Rebound Rumble is the 2012 FIRST Robotics Competition and is styled similarly to basketball. The game is played on a carpeted field that is 27 feet by 54 feet. The field is designed to mimic a basketball court and contains a halfcourt line, a key, and an array of basketball hoops. There is one top hoop, two middle hoops, and one lower hoop. In the middle of the field their is a 4 inch high wall with three tilting bridges placed along it at the height of 12 inches.
During the match teams can earn points by scoring basketballs in hoops. Points differ based on which hoop the basketball has been scored in and when during the match the points are scored.
Points scored, based on number of robots and type of match.
At the end of the match teams can earn points by balancing their robot on the tilting bridges located in the middle of the playing field
Also, if robots from each team balance their robots on the coopertition bridge, located at the direct center of the field and belonging to neither red nor blue alliance, each team earns points, one point for attempted balancing, and 2 points if the bridge is successfully balanced. Coopertition points are earned from doing this, which helps to place teams if ties take place with regular points.
Our Robot: Vlad
Planning for the robot design began with analyzing this year’s challenge, Rebound Rumble. It was determined that the robot should include some sort of shooter (rather than a dumping system), a means to gather game pieces from the ground, and a system to transport the collected game pieces to the shooter.
The decision to make a shooter rather than a ‘dumper’ was made before we began brainstorming shooter ideas. The team determined that with the opportunities for extensive defensive strategy in this game, it was better to build a robot capable of distance shooting. Much of the design discussion and testing was in regard to the shooter and ideas included: a pneumatic cannon, an air cannon, a rotating conveyor, a catapult, and several types of wheel shooters designs for which included one, two, three, and four wheels arrangements both vertically and horizontally. After a lot of testing and consideration, we came to the conclusion that a vertical, two or three wheel shooter would be the best design. It would allow for greater aiming ability, less moving parts, and a more reliable shooter in general.
The mechanism for collecting balls was designed as a series of rollers and conveyors leading the ball from the ground to the shooter. This structure, consisting of four rollers and polycord tubing, would be able to transport balls to the shooter using as few moving parts as possible. It could also accommodate a shooter with pitch and YAW mobility, allowing us to further explore the idea of vision assisted aim. To help guide the ball into this system, two designs were tested: the “funoodle”; a long rod with surgical tubing flails, and a spinning brush. After considerable prototyping, the brush was chosen because it had better grab and was a more efficient use of power.

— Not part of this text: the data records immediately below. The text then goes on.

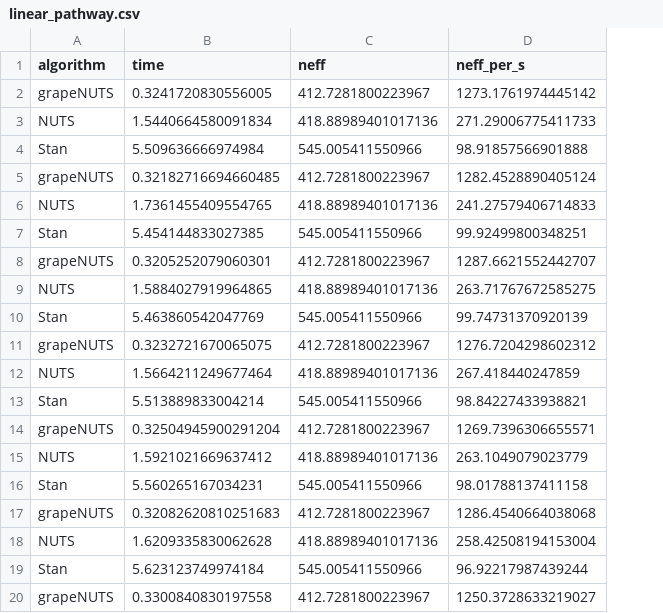
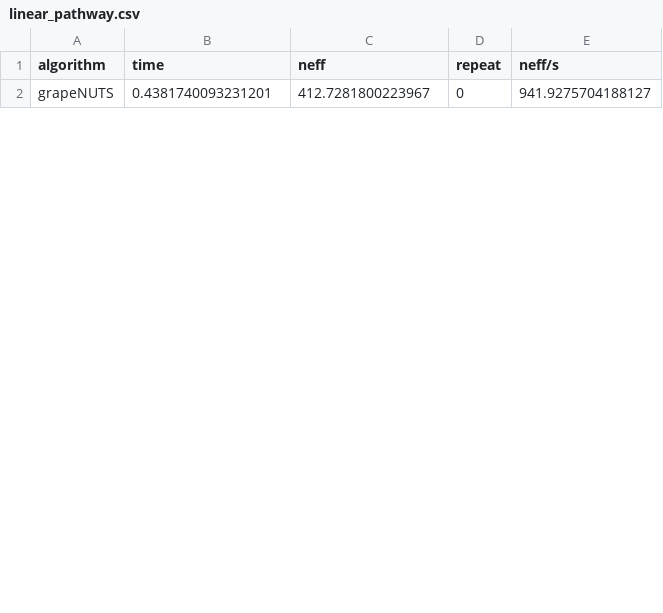
Before and after one commit to dtu-qmcm/grapevine, a CSV file: benchmarks/linear_pathway.csv, drawn as a sheet; only a part is shown; removed rows and columns are numbered as before the commit, all else as after; the diff covers the shown part only; the diff names each change by its address in the sheet, - before the commit and + after, or states it on an @@ line.

Commit message:
update benchmarks

```diff
--- a/benchmarks/linear_pathway.csv
+++ b/benchmarks/linear_pathway.csv
-column D (neff_per_s), row 2: 1273.1761974445142
+column D (repeat), row 2: 0
+column E (neff/s), row 2: 941.9275704188127
-B2 (time): 0.3241720830556005
+B2 (time): 0.4381740093231201
-row 3: NUTS | 1.5440664580091834 | 418.88989401017136 | 271.29006775411733
-row 4: Stan | 5.509636666974984 | 545.005411550966 | 98.91857566901888
-row 5: grapeNUTS | 0.32182716694660485 | 412.7281800223967 | 1282.4528890405124
-row 6: NUTS | 1.7361455409554765 | 418.88989401017136 | 241.27579406714833
-row 7: Stan | 5.454144833027385 | 545.005411550966 | 99.92499800348251
-row 8: grapeNUTS | 0.3205252079060301 | 412.7281800223967 | 1287.6621552442707
-row 9: NUTS | 1.5884027919964865 | 418.88989401017136 | 263.71767672585275
-row 10: Stan | 5.463860542047769 | 545.005411550966 | 99.74731370920139
-row 11: grapeNUTS | 0.3232721670065075 | 412.7281800223967 | 1276.7204298602312
-row 12: NUTS | 1.5664211249677464 | 418.88989401017136 | 267.418440247859
-row 13: Stan | 5.513889833004214 | 545.005411550966 | 98.84227433938821
-row 14: grapeNUTS | 0.32504945900291204 | 412.7281800223967 | 1269.7396306655571
-row 15: NUTS | 1.5921021669637412 | 418.88989401017136 | 263.1049079023779
-row 16: Stan | 5.560265167034231 | 545.005411550966 | 98.01788137411158
-row 17: grapeNUTS | 0.32082620810251683 | 412.7281800223967 | 1286.4540664038068
-row 18: NUTS | 1.6209335830062628 | 418.88989401017136 | 258.42508194153004
-row 19: Stan | 5.623123749974184 | 545.005411550966 | 96.92217987439244
-row 20: grapeNUTS | 0.3300840830197558 | 412.7281800223967 | 1250.3728633219027
```
Also changed, not shown: 2 added rows and 11 removed rows elsewhere in this file, 9 other files.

Final Measurements: Weight: 127.3 lbs Length: 27 in Width: 37 in Height: 3.5 ft